Available data
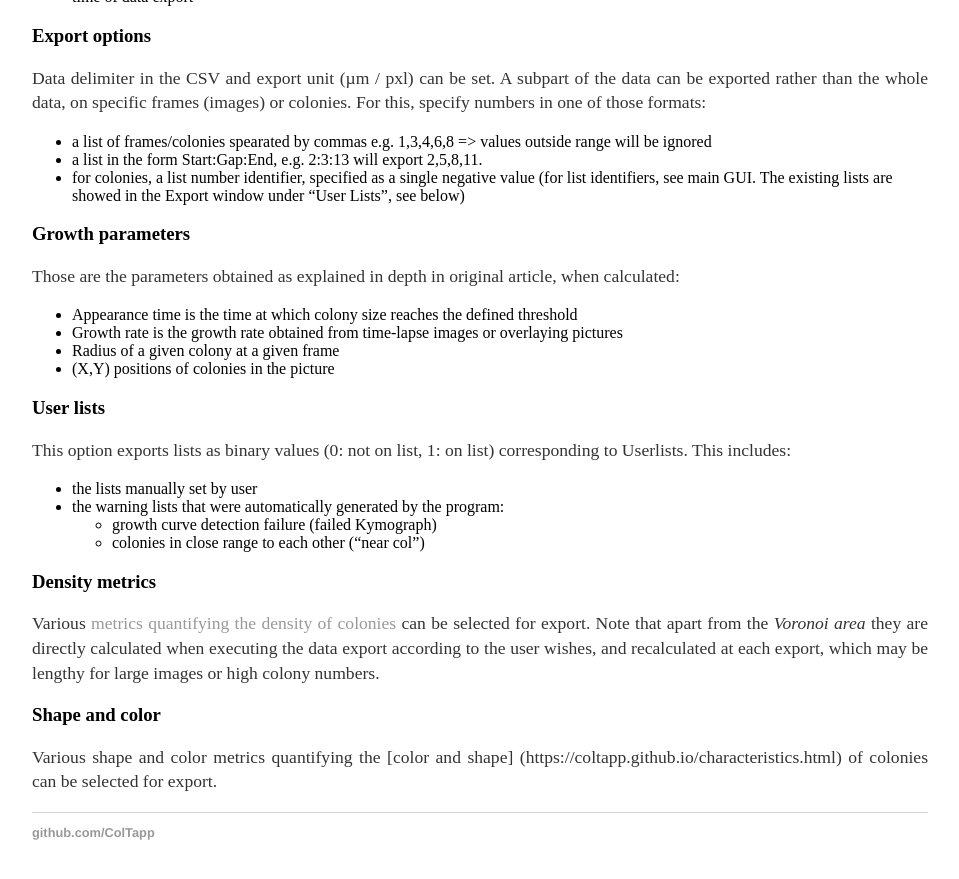
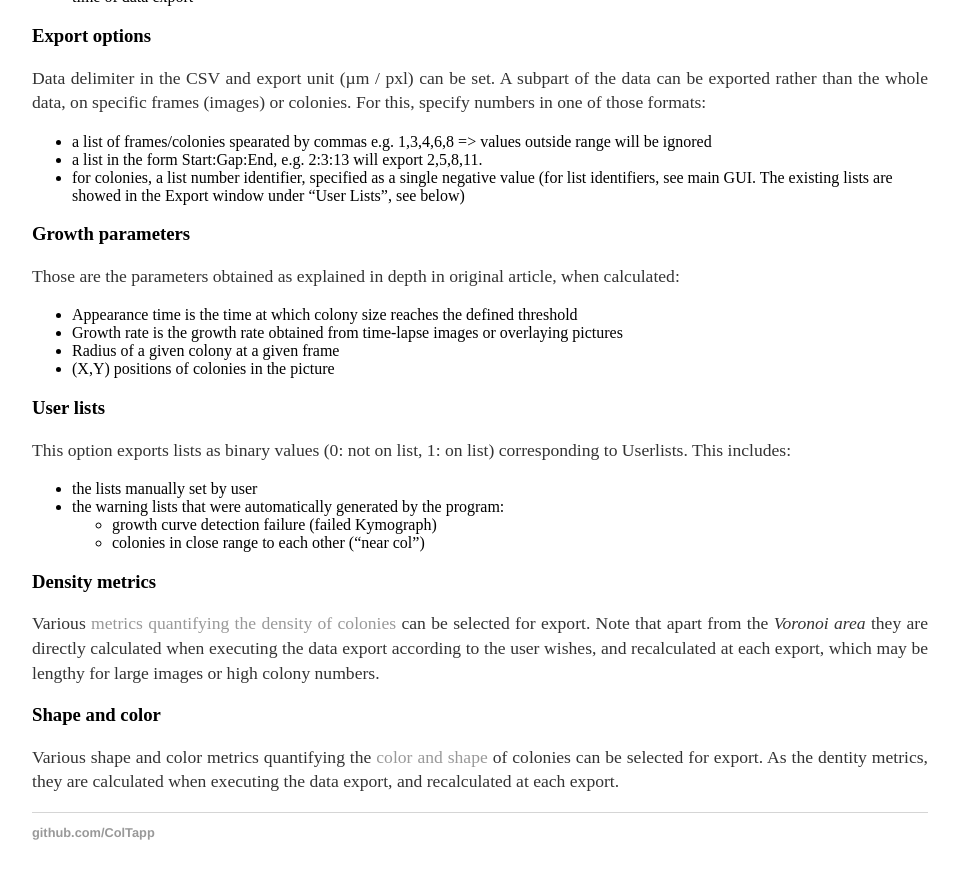
Before and after one commit to ColTapp/ColTapp.github.io, a Jekyll site: the page built from export.md, in a window 1280 px wide and 900 px high, scrolled down 1202 px. Shown: the top 879 px of the window, without its empty margins (160-1119 px from the left). Built offline with Jekyll 4.4.1, drawn with Linux system fonts in a browser that asks for light colours.

Commit message:
Update export.md

```diff
--- a/export.md
+++ b/export.md
@@ -44,4 +44,4 @@ This option exports lists as binary values (0: not on list, 1: on list) correspo
 Various [metrics quantifying the density of colonies]({{site.url}}/characteristics.html) can be selected for export. Note that apart from the _Voronoi area_ they are directly calculated when executing the data export according to the user wishes, and recalculated at each export, which may be lengthy for large images or high colony numbers.
 
 ### Shape and color
-Various shape and color metrics quantifying the [color and shape] ({{site.url}}/characteristics.html) of colonies can be selected for export.
+Various shape and color metrics quantifying the [color and shape]({{site.url}}/characteristics.html) of colonies can be selected for export. As the dentity metrics, they are calculated when executing the data export, and recalculated at each export.
```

Goal of the exercise
Go through the data and copy every line that includes "site".

Result for this task
Before and after one commit to ColTapp/ColTapp.github.io, a Jekyll site: the page built from export.md, in a window 1280 px wide and 900 px high, scrolled down 1202 px. Shown: the top 879 px of the window, without its empty margins (160-1119 px from the left). Built offline with Jekyll 4.4.1, drawn with Linux system fonts in a browser that asks for light colours.
 Various [metrics quantifying the density of colonies]({{site.url}}/characteristics.html) can be selected for export. Note that apart from the _Voronoi area_ they are directly calculated when executing the data export according to the user wishes, and recalculated at each export, which may be lengthy for large images or high colony numbers.
-Various shape and color metrics quantifying the [color and shape] ({{site.url}}/characteristics.html) of colonies can be selected for export.
+Various shape and color metrics quantifying the [color and shape]({{site.url}}/characteristics.html) of colonies can be selected for export. As the dentity metrics, they are calculated when executing the data export, and recalculated at each export.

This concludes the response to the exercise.